— SUPPLIED INFORMATION —
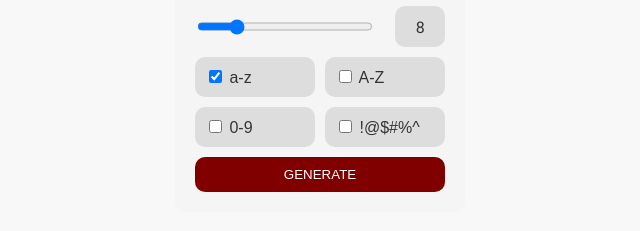
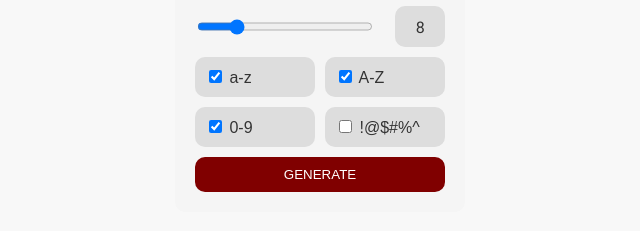
Before and after one commit to RoyceG-byte/Helpdesk-Helper, a plain HTML site: page index.html in a window 1280 px wide. Shown: the part 267-498 px from the top of the page, 320-960 px from the left. Drawn offline with Linux system fonts and the light colour scheme.

Commit message:
Update index.html

```diff
--- a/index.html
+++ b/index.html
@@ -27,13 +27,13 @@
             </div>
             <div class="option">
                 <label>
-                    <input type="checkbox" id="uppercaseCb" />
+                    <input type="checkbox" id="uppercaseCb" checked/>
                     <span>A-Z</span>
                 </label>
             </div>
             <div class="option">
                 <label>
-                    <input type="checkbox" id="digitsCb" />
+                    <input type="checkbox" id="digitsCb" checked/>
                     <span>0-9</span>
                 </label>
             </div>
```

— DIRECTIONS —
When you find a line in the records that contains the word "index", copy it.

— REPLY —
Before and after one commit to RoyceG-byte/Helpdesk-Helper, a plain HTML site: page index.html in a window 1280 px wide. Shown: the part 267-498 px from the top of the page, 320-960 px from the left. Drawn offline with Linux system fonts and the light colour scheme.
Update index.html
--- a/index.html
+++ b/index.html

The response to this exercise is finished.